The bill would create a copyright small claims court that would be headed by officers at the U.S. Copyright Office. The court would be opt-in, meaning that both plaintiffs and defendants would be required to agree to the process, and the damages it could claim would be limited to $15,000 per infringed work and $30,000 total.
Though the legislation has strong bipartisan support, the act has received criticism over concerns of potential abuse. Nonetheless, rightsholder organizations have shown strong support for the CASE Act, saying it is a much needed step in reducing the cost of copyright litigation.
2: Musicologist Backs Up Copyright Infringement Claim Against Katy Perry on Day Two of ‘Dark Horse’ Trial
Next up today, Chris Eggertsen at Billboard reports that the trial over the Katy Perry Song Dark Horse is moving ongoing and not only has Katy Perry herself taken the stand but musicologists for the plaintiff are trying to make the argument that the songs involved are similar.
The case deals with Perry’s 2013 song Dark Horse and whether it is an infringement of the 2008 Christian rap song Joyful Noise. To that end, there has been a great deal of testimony including a musicologist that attempted to point out similarities between the works, other testimony to point to the millions of streams Joyful Noise had received before 2013 and around claims that one of the people who worked on Dark Horse, Chike Ojukwu, was also a producer credited on the album Joyful Noise was released on.

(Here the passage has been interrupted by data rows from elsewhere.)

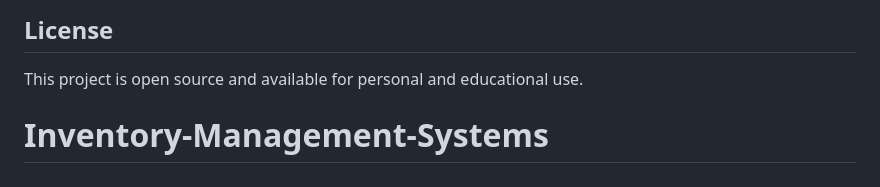
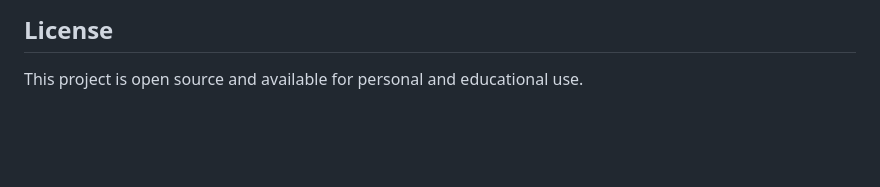
Before and after one commit to Theophilus-git/Inventory-Management-Systems, a Markdown page: README.md, the part around the change. GitHub-like rendering; blank space fills up the shorter version.

Commit message:
Update README.md
Modified README.md content

```diff
--- a/README.md
+++ b/README.md
@@ -112,4 +112,3 @@ This is currently a personal learning project. Suggestions and feedback are welc
 ## License
 
 This project is open source and available for personal and educational use.
-# Inventory-Management-Systems
```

The defense, predictably, has been trying to poke holes on that by both distancing Ojukwu from Joyful Noise and minimizing the breadth the song had been heard. They are also working to counter the similarity arguments by noting differences in the works and that similar overlaps can be found between the two songs and much older works.
Finally today, Ashley Cullins at The Hollywood Reporter Esquire reports that supermodel Gigi Hadid has gotten a lawsuit against her dismissed and has the Supreme Court to thank for it.

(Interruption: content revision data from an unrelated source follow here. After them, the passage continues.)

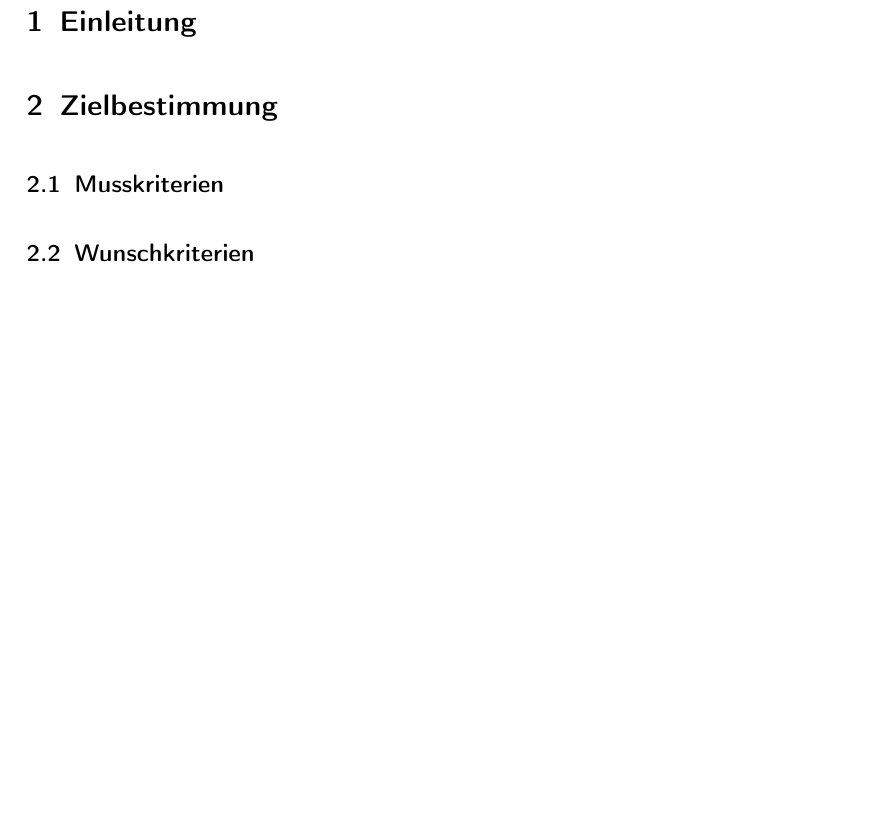
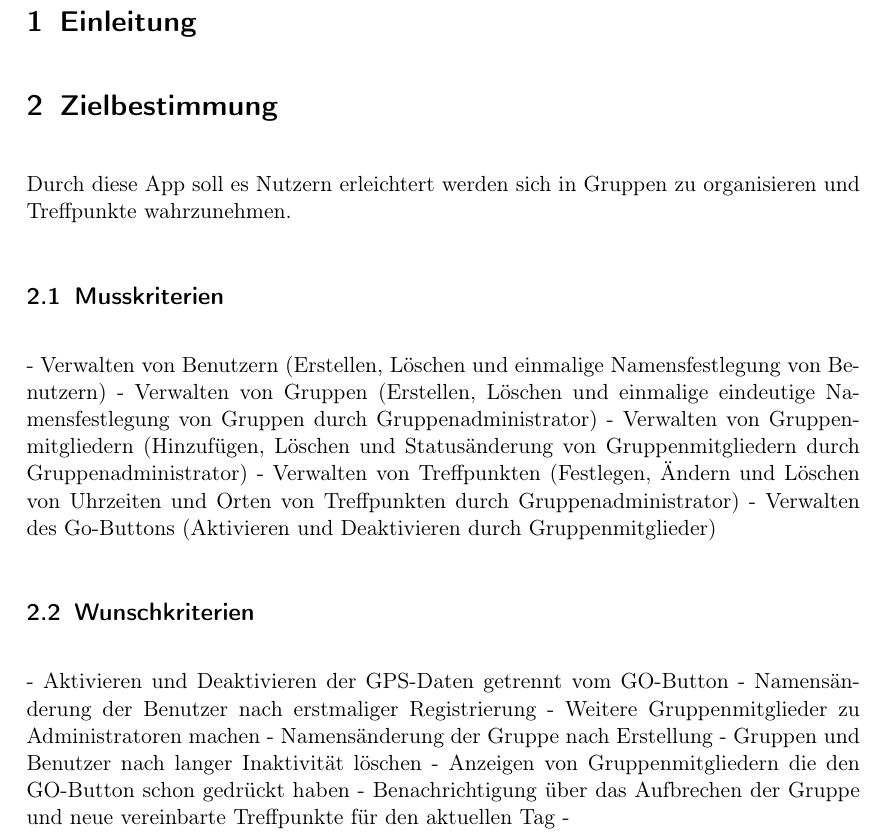
Before and after one commit to rethesa/pse-android-go, a LaTeX document (Pflichtenheft/Pflichtenheft.tex, which reads Pflichtenheft/Zielbestimmung.tex): part of page 4 of 6 before the commit and part of page 3 of 5 after it, cut so that both start at the same text, the shorter picture padded with empty space. Compiled offline with pdfLaTeX.

Commit message:
added Muss- und Wunschkriterien to Zielbestimmung

```diff
--- a/Pflichtenheft/Zielbestimmung.tex
+++ b/Pflichtenheft/Zielbestimmung.tex
@@ -1,4 +1,21 @@
 \section{Zielbestimmung}
+Durch diese App soll es Nutzern erleichtert werden sich in Gruppen zu organisieren und Treffpunkte wahrzunehmen.
+
 \subsection{Musskriterien}
+- 	Verwalten von Benutzern (Erstellen, Löschen und einmalige Namensfestlegung von Benutzern)
+- 	Verwalten von Gruppen (Erstellen, Löschen und einmalige eindeutige Namensfestlegung von Gruppen durch Gruppenadministrator)
+- 	Verwalten von Gruppenmitgliedern (Hinzufügen, Löschen und Statusänderung von Gruppenmitgliedern durch Gruppenadministrator)
+- 	Verwalten von Treffpunkten (Festlegen, Ändern und Löschen von Uhrzeiten und Orten von Treffpunkten durch Gruppenadministrator)
+- 	Verwalten des Go-Buttons (Aktivieren und Deaktivieren durch Gruppenmitglieder)
+
 \subsection{Wunschkriterien}
+-	Aktivieren und Deaktivieren der GPS-Daten getrennt vom GO-Button
+-	Namensänderung der Benutzer nach erstmaliger Registrierung
+- 	Weitere Gruppenmitglieder zu Administratoren machen
+-	Namensänderung der Gruppe nach Erstellung
+-	Gruppen und Benutzer nach langer Inaktivität löschen
+- 	Anzeigen von Gruppenmitgliedern die den GO-Button schon gedrückt haben
+- 	Benachrichtigung über das Aufbrechen der Gruppe und neue vereinbarte Treffpunkte für den aktuellen Tag
+-
+
 \subsection{Abgrenzungskriterien}
```
Also changed, not shown: Pflichtenheft/Pflichtenheft.tex (+1 -1 lines).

Hadid was sued by the photo agency Xclusive-Lee in January after she posted a photo of herself on to her Instagram. The photo was taken by a professional photographer and, according to the plaintiffs, Hadid had no authorization to post it. However, the case has now been tossed since Xclusive-Lee did not have a completed registration from the U.S. Copyright Office at the time it filed the lawsuit.
Recently, the Supreme Court ruled that plaintiffs needed to have a completed registration from the U.S. Copyright Office before they file a lawsuit. Before then, many courts allowed cases to move forward with just the registration having been applied for. It is unclear if Xclusive-Lee plans to refile the case with the completed registration.